This shows the enduring values of Māori business - even when faced with more immediate pressures, their strategic intent still stays the course of a pandemic, and confirms that this long-term strategy continues to be the right one.
The importance of economic sustainability
Next, Phillip Roth, Advisory Partner, BDO Christchurch, talked about profit. Financial performance was noted as the second most important priority for Māori businesses in the report. Māori businesses are appreciating just how important it is to be economically sustainable and there has been a shift in Māori business to focus more on financial governance.
However this is not about pursuing profit for its own sake. Instead, Phillip discussed the concept of holistic profit – creating wealth in a broader sense, so that it’s not just about personal gain, rather it’s about using wealth to provide wellbeing for community and people. Related, Phillip spoke about the importance of board reports including non-financial indicators around people, culture and planet, as well as profit areas.
Accompanying this, financial literacy enhancement was mentioned many times in the survey.

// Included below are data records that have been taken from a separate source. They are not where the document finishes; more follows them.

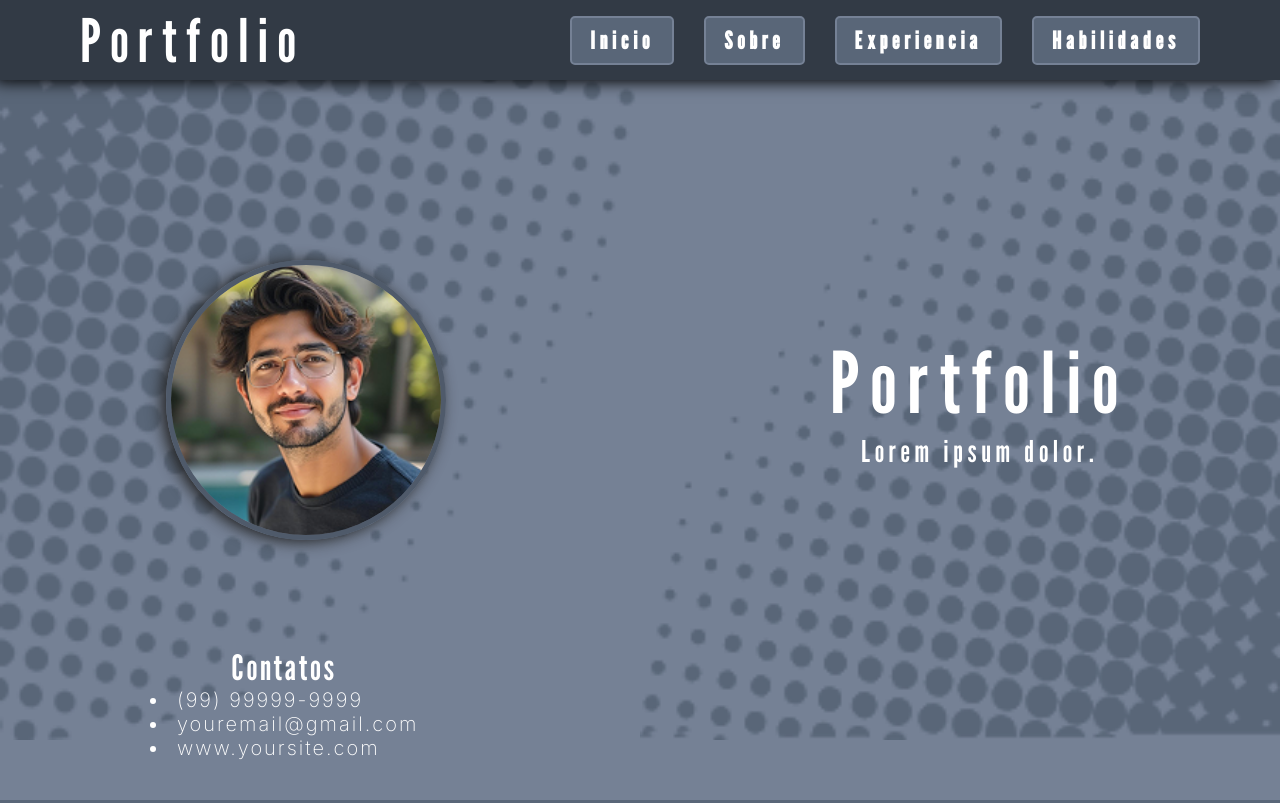
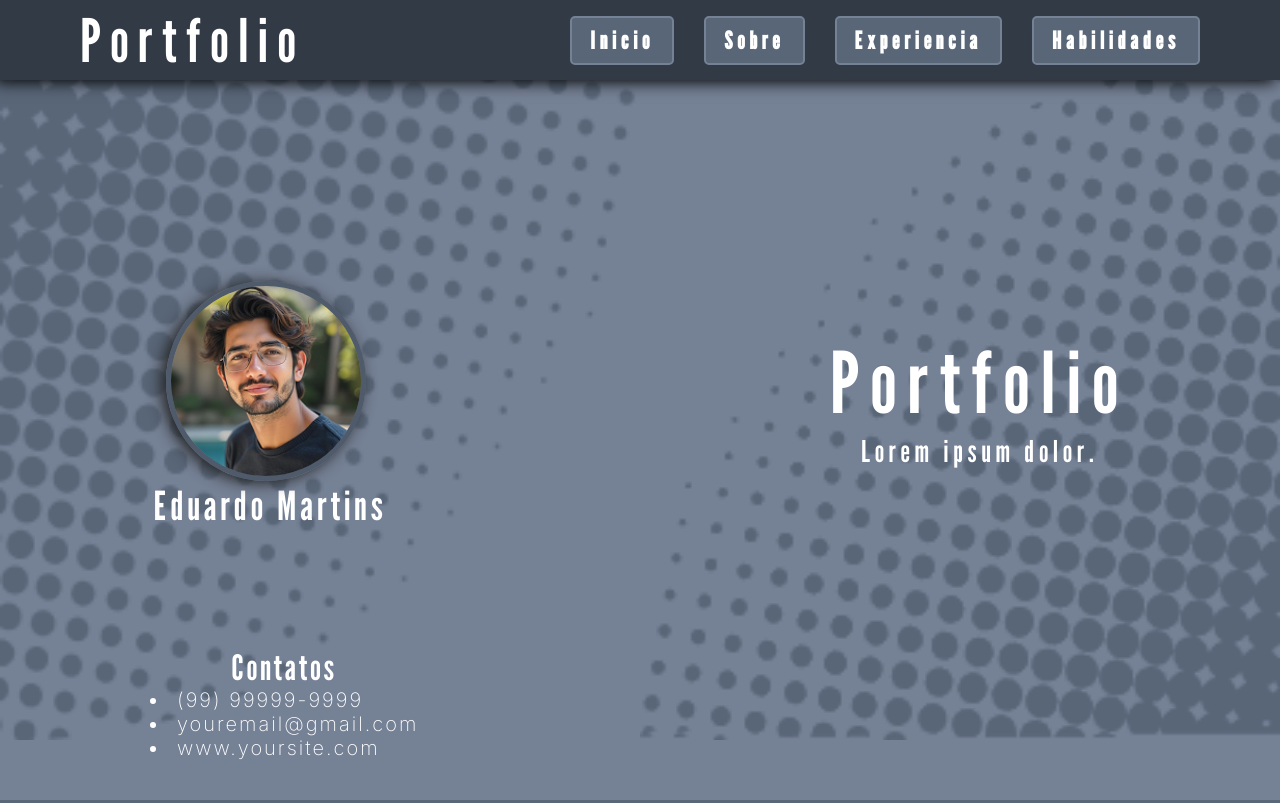
Before and after one commit to Caua-Giovani/portfolio, a website: page index.html in a window 1280 px wide. Shown: the top 803 px of the page. Drawn offline with nearby package versions, Linux system fonts and the light colour scheme.

Commit message:
MODIFY: coloquei o figcaption

```diff
--- a/index.html
+++ b/index.html
@@ -44,7 +44,10 @@
                 <img class="img-bg-sup-02" src="src/assets/images/pontilhado_sup_dire.png" alt="">
             </figure>
 
-            <img class="container-photo" src="src/assets/images/img-photo.png" alt="">
+            <div class="container-photo">
+                <img class="container-home-photo" src="src/assets/images/img-photo.png" alt="">
+                <figcaption>Eduardo Martins</figcaption>
+            </div>
 
             <div class="container-contact-info">
                 <h1>Contatos</h1>
--- a/src/styles/main.css
+++ b/src/styles/main.css
@@ -70,17 +70,34 @@
 }
 
 .container-photo{
+    z-index: 100;
+    display: flex;
+    flex-direction: column;
+    width: 100%;
+    height: 40%;
     position: absolute;
+    justify-content: center;
+}
+
+.container-photo figcaption{
+    margin-left: 12%;
+    font-family: "League Gothic",sans-serif;
+    letter-spacing: 4px;
+}
+
+.container-home-photo{
+    position: relative;
     left: 13%;
-    width: 280px;
+    width: 200px;
     border-radius:1000px;
     border: solid 5px #4f5a6a;
     box-shadow: -5px 2px 15px rgb(35, 35, 35);
+    margin-top: 10px;
 }
 
 .container-welcome-box{
     width: 75%;
-    height: 80%;
+    height: 100%;
     display: flex;
     flex-wrap: wrap;
     padding: 50px 0 0 0;
@@ -234,7 +251,7 @@
 }
 
 .container-courses-content-01 li{
-    font-size: 25px;
+    font-size: 20px;
 }
 
 .container-courses-content-01 ul{
```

There continues to be a greater need for investment in knowledge, skills and capabilities of boards and governors in order to achieve financial sustainability.
Te taiao and integrated reporting
Angela then discussed te taiao (the environment), noting that because Māori businesses are so value-focussed, it’s impossible to discuss people, planet or profit separately – they all weave together and it’s important to look at everything holistically, which was a key theme of the report.
Angela spoke about kaitiakitanga – this is about how you go about caring and looking after the environment and the wider world. She notes that 88% of Māori businesses surveyed felt they were environmentally sustainable – this was the case even for very small businesses, showing that sustainability remains central.
Angela also noted that many respondents are not reporting on their sustainability initiatives and there is a real gap in the market for a reporting tool that looks at ESG through a Te Ao Māori lens.
Kylee finished the webinar by discussing the indigenous mindset, showing how people, planet and profit are interwoven, and for Māori in business this is a super power. It’s unique in a business environment that’s normally linear, with Kylee noting that the movement forward needs more integrated thinking and more impact-integrated reporting. XRB has recently acknowledged this and is currently working on a reporting framework that fits better for Māori organisations that takes into account integrated reporting.